Kentucky State University provided scholarships valued at $20,000 over a four-year period to each of the primary winners.
Teams from Ashland Elementary and Deep Springs Elementary took second and third place, respectively.
A team of four fourth- and fifth-graders from Rosa Parks Elementary got all 18 questions correct to win first place in the intermediate finals. The team consisted of Ava Chen, Jason Wang, Anish Agarwal and Emma Falliyi.
"I'm so happy," said Jason Wang, a fifth-grader who said he wants to be a professional golfer when he grows up. "It's my first scholarship."
He and the rest of his team received scholarships valued at $12,000 over four years from Morehead State University.
A team of students from Dixie Elementary took second, and a Cardinal Valley Elementary team took third in the intermediate competition.
The three primary and three intermediate teams had emerged as the top teams at the county's Principal's Cup competition March 9.
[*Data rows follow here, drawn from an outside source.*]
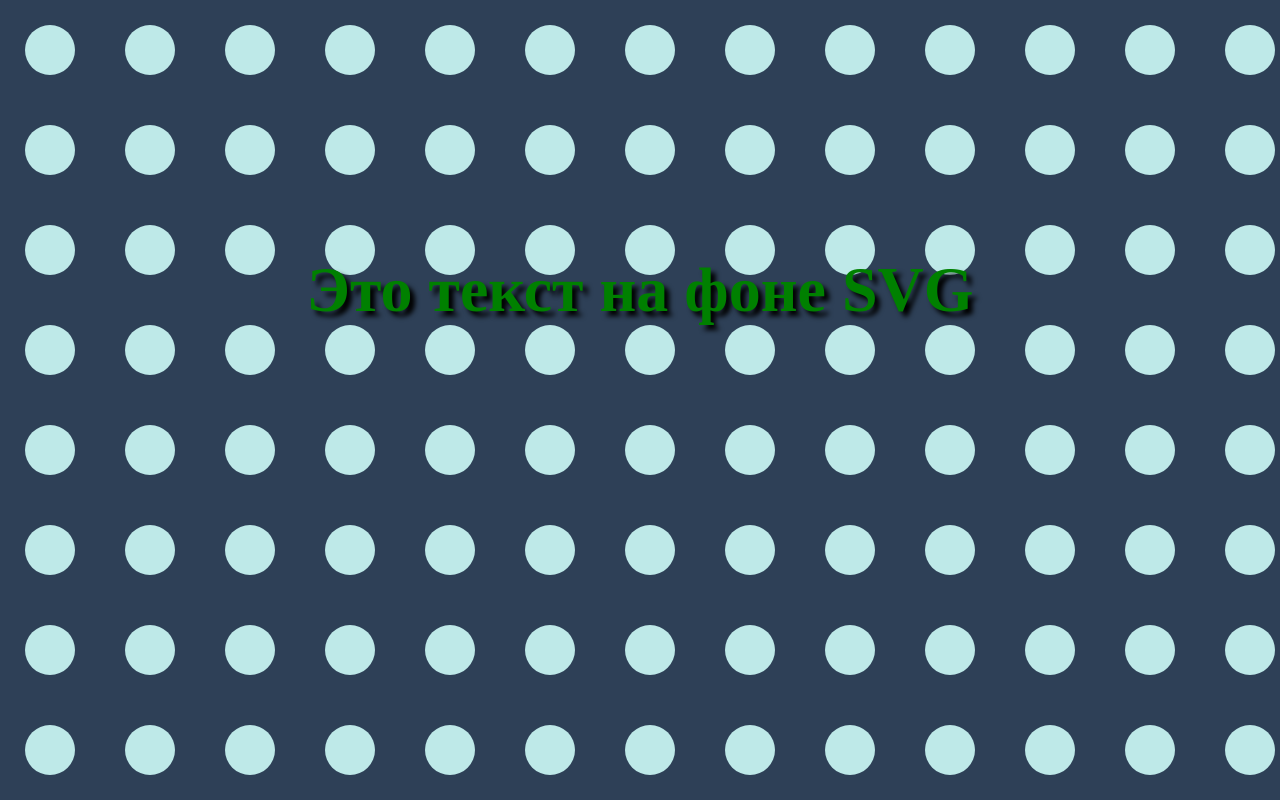
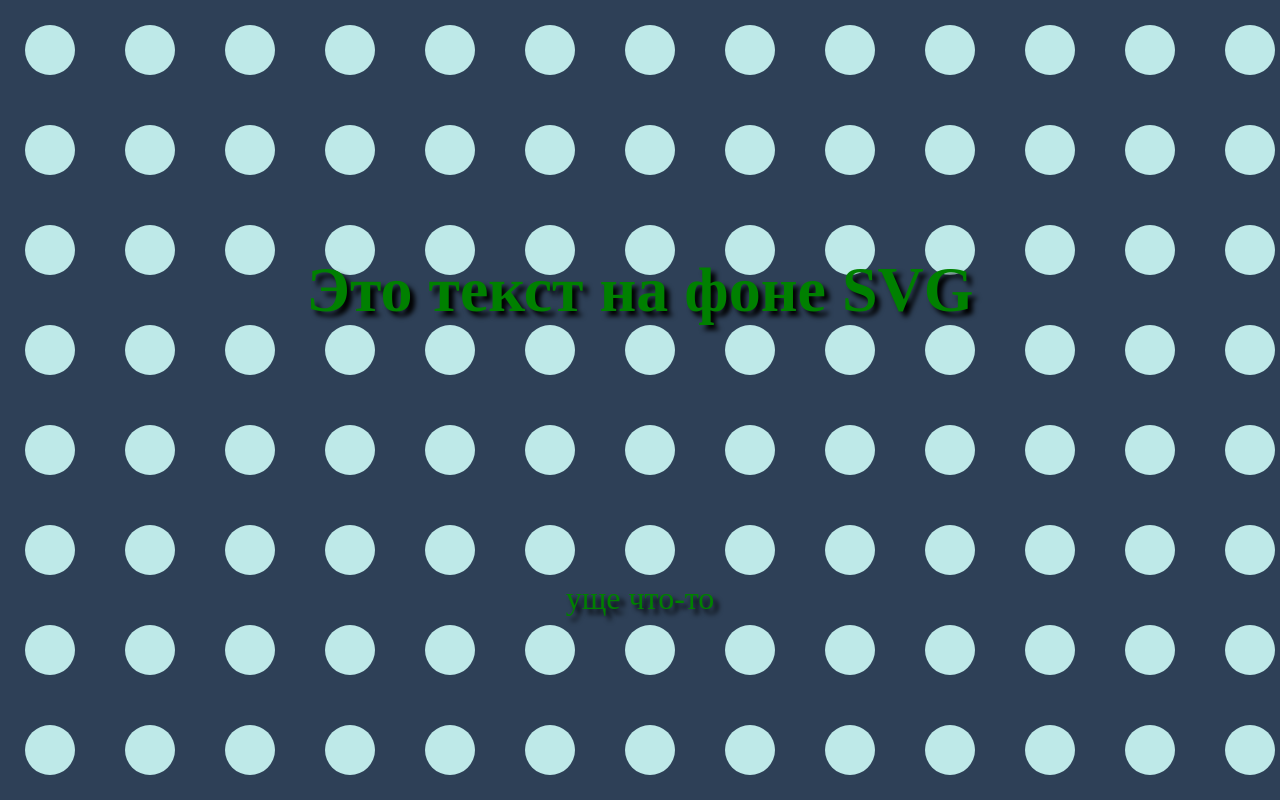
Before and after one commit to EvgeniyaRo/testgit, a plain HTML site: page index.html in a window 1280 px wide. Drawn offline with Linux system fonts and the light colour scheme.

Commit message:
4 commit

```diff
--- a/index.html
+++ b/index.html
@@ -9,5 +9,6 @@
 	<div>
    <h1>Это текст на фоне SVG</h1>
 </div>
+<div>уще что-то</div>
 </body>
 </html>
```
In past years, the Academic Challenge competition was held at one site, but because of the program's increasing popularity, this year's preliminary competition was held at three locations.
Teams from all 34 of the city's public elementary schools participated, and many schools fielded more than one team.
Thousands of parents turned out for those events.
P.G. Peeples, president and CEO of the Urban League of Lexington, commented during the awards ceremony that he never thought he'd see such high attendance at a public schools event "that didn't involve bouncing, throwing or kicking a ball."
In addition to the group competition, individual fourth- and fifth-graders also competed in math and science and essay writing. On Tuesday night, those winners were awarded scholarships from the University of Kentucky, Eastern Kentucky University, Georgetown College and Bluegrass Community and Technical College.
Christina Givens said she encouraged her son Jalen Givens to participate in the Academic Challenge "just to broaden his horizons."
Jalen, a fifth-grader at Dixie, also plays baseball, basketball and football.
"We needed something academically to round it all out," Christina Givens said. "He loves it. He's been doing it since second grade."
Ramie Salem, a fifth-grader who is on Jalen's team, said he loves it too.
The students attend weekly practices to prepare.
"It's, like, challenging," he said. "It's not easy like school. They teach you hard stuff."